For Putting Nature in a Box: Sloane’s Vegetable Substances Further details on the project and how to apply are available on the School of Geography, Queen Mary University of London, website. Informal inquiries should be made to Professor Miles Ogborn (m.j.ogborn@qmul.ac.uk) and applications should be made to Queen Mary University of London.

Could reading Harry Potter help scientists cure the common cold?

Could reading Harry Potter help science find a cure for the common cold, or studying Jane Austen make someone a contender for a Nobel Prize for physics? New research examining the influence literature has upon the work of scientists may soon help provide answers to such questions.

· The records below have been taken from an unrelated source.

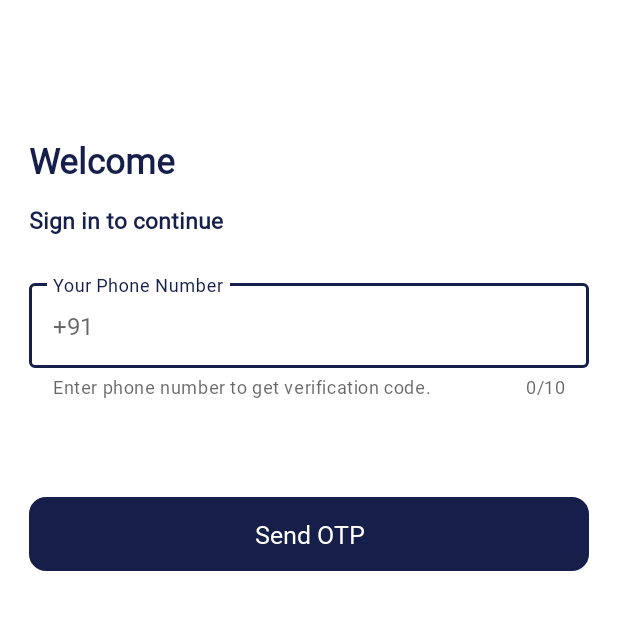
After one commit to surajprakashpatel/LegendZone, an Android app: the LoginActivity screen opened directly, with no data from a screen before it, on a phone screen of 412 x 824 dp, the top half of it. The commit adds this screen. Run offline under Robolectric (Android 15) with nearby library versions, the phone set to English and light mode, and no system bars; our stand-ins replace sdp/ssp sizes.

Commit message:
Login and OTPVerfication Completed

```diff
--- a/app/build.gradle
+++ b/app/build.gradle
@@ -38,16 +38,14 @@ dependencies {
     implementation platform('com.google.firebase:firebase-bom:31.3.0')
 
 
-    // TODO: Add the dependencies for Firebase products you want to use
+    // Add the dependencies for Firebase products you want to use
     implementation 'com.google.firebase:firebase-analytics'
     implementation 'com.google.firebase:firebase-appcheck-playintegrity'
-
-
+    implementation 'com.google.firebase:firebase-auth'
 
     implementation 'androidx.appcompat:appcompat:1.6.1'
     implementation 'com.google.android.material:material:1.8.0'
     implementation 'androidx.constraintlayout:constraintlayout:2.1.4'
-    implementation 'com.google.firebase:firebase-auth:21.0.3'
     testImplementation 'junit:junit:4.13.2'
     androidTestImplementation 'androidx.test.ext:junit:1.1.5'
     androidTestImplementation 'androidx.test.espresso:espresso-core:3.5.1'
--- a/app/src/main/AndroidManifest.xml
+++ b/app/src/main/AndroidManifest.xml
@@ -11,6 +11,12 @@
         android:supportsRtl="true"
         android:theme="@style/Theme.LegendZone"
         tools:targetApi="31">
+        <activity
+            android:name=".ui.activity.OTPVerificationActivity"
+            android:exported="false" />
+        <activity
+            android:name=".ui.activity.LoginActivity"
+            android:exported="false" />
         <activity
             android:name=".ui.activity.WelcomeActivity"
             android:exported="false" />
--- /dev/null
+++ b/app/src/main/java/com/srsoft/legendzone/ui/activity/LoginActivity.java
@@ -0,0 +1,56 @@
+package com.srsoft.legendzone.ui.activity;
+
+import android.content.Intent;
+import android.os.Bundle;
+import android.view.View;
+
+import com.srsoft.legendzone.databinding.ActivityLoginBinding;
+import com.srsoft.legendzone.ui.common.BaseActivity;
+import com.srsoft.legendzone.utils.Constant;
+
+public class LoginActivity extends BaseActivity {
+
+    private ActivityLoginBinding binding;
+    @Override
+    protected void onCreate(Bundle savedInstanceState) {
+        super.onCreate(savedInstanceState);
+        binding =ActivityLoginBinding.inflate(getLayoutInflater());
+        setContentView(binding.getRoot());
+        initialization();
+    }
+
+    private void initialization() {
+
+        binding.btnLogin.setOnClickListener(new View.OnClickListener() {
+            @Override
+            public void onClick(View v) {
+                if(validate()){
+                    Intent intent = new Intent(LoginActivity.this, OTPVerificationActivity.class);
+                    intent.putExtra(Constant.USER_PHONE_NO,"+91"+binding.etPhone.getText().toString());
+                    startActivity(intent);
+                }
+            }
+        });
+
+
+    }
+
+    private boolean validate() {
+        boolean valid = true;
+
+        if (binding.etPhone.getText().toString().isEmpty()) {
+            binding.etPhone.setError("Please enter your mobile no");
+            binding.etPhone.requestFocus();
+            valid = false;
+        } else if (binding.etPhone.getText().toString().length() != 10) {
+            binding.etPhone.setError("Please enter valid mobile no");
+            binding.etPhone.requestFocus();
+            valid = false;
+        } else {
+            binding.etPhone.setError(null);
+        }
+
+        return valid;
+    }
+
+}
--- a/app/src/main/java/com/srsoft/legendzone/ui/common/BaseActivity.java
+++ b/app/src/main/java/com/srsoft/legendzone/ui/common/BaseActivity.java
@@ -69,9 +69,9 @@ public class BaseActivity extends AppCompatActivity {
     /**
      * Show Error
      */
-    public void showError(String msg) {
+    public void showSnackBar(String msg) {
         if (msg == null) return;
-        Snackbar.make(findViewById(android.R.id.content), msg, Snackbar.LENGTH_LONG).show();
+        Snackbar.make(findViewById(android.R.id.content), msg, Snackbar.LENGTH_SHORT).show();
     }
 
     /**
--- /dev/null
+++ b/app/src/main/res/drawable/edittext_bg_rounded_active.xml
@@ -0,0 +1,6 @@
+<shape xmlns:android="http://schemas.android.com/apk/res/android">
+<stroke
+    android:width="@dimen/_1sdp"
+    android:color="@color/primary" />
+<corners android:radius="@dimen/_8sdp" />
+</shape>
--- /dev/null
+++ b/app/src/main/res/drawable/edittext_bg_rounded_error.xml
@@ -0,0 +1,6 @@
+<shape xmlns:android="http://schemas.android.com/apk/res/android">
+    <stroke
+        android:width="@dimen/_1sdp"
+        android:color="@color/red" />
+    <corners android:radius="@dimen/_8sdp" />
+</shape>
--- /dev/null
+++ b/app/src/main/res/drawable/edittext_bg_rounded_inactive.xml
@@ -0,0 +1,6 @@
+<shape xmlns:android="http://schemas.android.com/apk/res/android">
+    <stroke
+        android:width="@dimen/_1sdp"
+        android:color="@color/gray" />
+    <corners android:radius="@dimen/_5sdp" />
+</shape>
--- /dev/null
+++ b/app/src/main/res/drawable/edittext_bg_rounded_success.xml
@@ -0,0 +1,6 @@
+<shape xmlns:android="http://schemas.android.com/apk/res/android">
+    <stroke
+        android:width="@dimen/_1sdp"
+        android:color="#4CAF50" />
+    <corners android:radius="@dimen/_8sdp" />
+</shape>
--- /dev/null
+++ b/app/src/main/res/drawable/round_corner8.xml
@@ -0,0 +1,10 @@
+<?xml version="1.0" encoding="utf-8"?>
+<shape xmlns:android="http://schemas.android.com/apk/res/android"
+    android:shape="rectangle">
+
+    <stroke
+        android:width="@dimen/_1sdp"
+        android:color="@color/primary" />
+    <corners android:radius="@dimen/_8sdp" />
+
+</shape>
--- /dev/null
+++ b/app/src/main/res/layout/activity_login.xml
@@ -0,0 +1,80 @@
+<?xml version="1.0" encoding="utf-8"?>
+<androidx.constraintlayout.widget.ConstraintLayout xmlns:android="http://schemas.android.com/apk/res/android"
+    xmlns:app="http://schemas.android.com/apk/res-auto"
+    xmlns:tools="http://schemas.android.com/tools"
+    android:layout_width="match_parent"
+    android:layout_height="match_parent"
+    tools:context=".ui.activity.LoginActivity">
+
+    <TextView
+        android:id="@+id/textView"
+        android:layout_width="wrap_content"
+        android:layout_height="wrap_content"
+        android:layout_marginHorizontal="@dimen/_15sdp"
+        android:layout_marginTop="@dimen/_70sdp"
+        android:text="Welcome"
+        android:textColor="@color/primary"
+        android:textSize="@dimen/_18ssp"
+        android:textStyle="bold"
+        app:layout_constraintStart_toStartOf="parent"
+        app:layout_constraintTop_toTopOf="parent" />
+
+    <TextView
+        android:id="@+id/textView2"
+        android:layout_width="wrap_content"
+        android:layout_height="wrap_content"
+        android:layout_marginHorizontal="@dimen/_15sdp"
+        android:layout_marginTop="@dimen/_10sdp"
+        android:text="@string/sign_in_continue"
+        android:textColor="@color/primary"
+        android:textSize="@dimen/_12ssp"
+        android:textStyle="bold"
+        app:layout_constraintStart_toStartOf="parent"
+        app:layout_constraintTop_toBottomOf="@+id/textView" />
+
+    <com.google.android.material.textfield.TextInputLayout
+        android:id="@+id/outlinedTextField"
+        style="@style/Widget.MaterialComponents.TextInputLayout.OutlinedBox"
+        android:layout_width="match_parent"
+        android:layout_height="wrap_content"
+        android:layout_marginHorizontal="@dimen/_15sdp"
+        android:layout_marginTop="@dimen/_20sdp"
+        android:hint="@string/enter_your_phone_number"
+        app:helperText="@string/insert_your_phone_number_to_get_verification_code"
+        app:counterEnabled="true"
+        app:counterMaxLength="10"
+        app:helperTextEnabled="true"
+        app:layout_constraintTop_toBottomOf="@+id/textView2"
+        app:prefixText="+91">
+
+        <com.google.android.material.textfield.TextInputEditText
+            android:id="@+id/etPhone"
+            android:layout_width="match_parent"
+            android:layout_height="wrap_content"
+            android:inputType="phone"
+            android:maxLength="10" />
+
+    </com.google.android.material.textfield.TextInputLayout>
+
+
+    <androidx.appcompat.widget.AppCompatButton
+        android:id="@+id/btnLogin"
+        android:layout_width="match_parent"
+        android:layout_height="wrap_content"
+        android:layout_marginHorizontal="@dimen/_15sdp"
+        android:background="@drawable/round_corner8"
+        android:backgroundTint="@color/primary"
+        android:minWidth="0dp"
+        android:minHeight="0dp"
+        android:layout_marginTop="@dimen/_50sdp"
+        android:paddingVertical="@dimen/_10sdp"
+        android:text="@string/send_otp"
+        android:textAllCaps="false"
+        android:textColor="@color/white"
+        android:textSize="@dimen/_13ssp"
+        app:layout_constraintEnd_toEndOf="parent"
+        app:layout_constraintStart_toStartOf="parent"
+        app:layout_constraintTop_toBottomOf="@+id/outlinedTextField" />
+
+
+</androidx.constraintlayout.widget.ConstraintLayout>
--- a/app/src/main/res/values/strings.xml
+++ b/app/src/main/res/values/strings.xml
@@ -3,8 +3,8 @@
     <string name="sign_up_log_in">Sign Up/Log In</string>
     <string name="browse_services">Browse Services</string>
     <string name="please_sign_up_to_continue_and_be_aware_nof_all_options">Please sign up to continue and be aware \nof all options.</string>
-    <string name="please_log_in_to_continue_and_be_aware_nof_all_options">Please log in to continue and be aware \nof all options.</string>
-    <string name="insert_your_phone_number_to_get_verification_code">Insert your phone number to get verification code.</string>
+    <string name="please_enter_your_phone_number_">Please enter your phone number to verify.</string>
+    <string name="insert_your_phone_number_to_get_verification_code">Enter phone number to get verification code.</string>
     <string name="sign_up">Sign Up</string>
     <string name="log_in">Log In</string>
     <string name="password">Password*</string>
@@ -65,9 +65,9 @@
     <string name="heading2">Peer-to-Peer Betting!</string>
     <string name="heading3">Earn Comission</string>
     <string name="desc1">Enjoy the confidence of knowing your bets \nare 100% safe and secure with\n gauranteed payouts.</string>
-    <string name="desc2">Bet against friends, family, and other users \nin our peer-to-peer betting\nsystem</string>
-    <string name="desc3">Refer your friends and and family to earn \ncommision on the bets they make.\nsystem</string>
-    <string name="enter_your_phone_number">Enter Your Phone Number</string>
+    <string name="desc2">Bet against friends, family, and other users \nin our peer-to-peer betting.\</string>
+    <string name="desc3">Refer your friends and and family to earn \ncommision on the bets they make.</string>
+    <string name="enter_your_phone_number">Your Phone Number</string>
     <string name="enter_your_password">Enter Your Password</string>
     <string name="skip">Skip</string>
     <string name="enter_your_name">Enter Your Name</string>
@@ -89,4 +89,6 @@
     <string name="please_select_your_state">Please select your state</string>
     <string name="select_your_city">City</string>
     <string name="please_select_your_city">Please select your city</string>
+    <string name="sign_in_continue">Sign in to continue</string>
+    <string name="send_otp">Send OTP</string>
 </resources>
```
Also changed, not shown: app/src/main/java/com/srsoft/legendzone/ui/activity/OTPVerificationActivity.java (added, +240 -0 lines), app/src/main/java/com/srsoft/legendzone/ui/activity/WelcomeActivity.java (+18 -4 lines), app/src/main/java/com/srsoft/legendzone/utils/Constant.java (added, +7 -0 lines), app/src/main/java/com/srsoft/legendzone/utils/PreferenceUtils.java (added, +76 -0 lines), app/src/main/res/drawable/border_primary8.xml (added, +10 -0 lines), app/src/main/res/layout/activity_otpverifiation.xml (added, +108 -0 lines), app/src/main/res/layout/activity_welcome.xml (+1 -16 lines).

Launched in May 2012, What Scientists Read is an innovative project that sets out to discover if reading certain literature might influence a scientist's career path, or even impact the research scientists undertake. As part of the project, the researchers — from the ESRC Genomics Policy and Research Forum, and the Universities of Glasgow and St Andrews — are seeking volunteers from the scientific community across Central Scotland to be interviewed about their reading habits. The research team is also encouraging scientists from across the globe to visit the project's website to share information on their favourite reading matter, and how this influences their work.

The project is keen to hear from any scientists from Central Scotland who are willing to be interviewed about their reading habits. Scientists from across the globe are also invited to feed into the research by visiting the What Scientists Read website www.whatscientistsread.com, and contributing to the discussion by answering a brief series of questions.

What Scientists Read is funded through a Scottish Crucible Project Grant. Additional funding for What Scientists Read is provided by the ESRC Genomics Policy and Research Forum. The project is supported by the Universities of Edinburgh, St Andrews and Glasgow.

For further details visit www.whatscientistsread.com or contact Dr Sarah Dillon, University of St Andrews.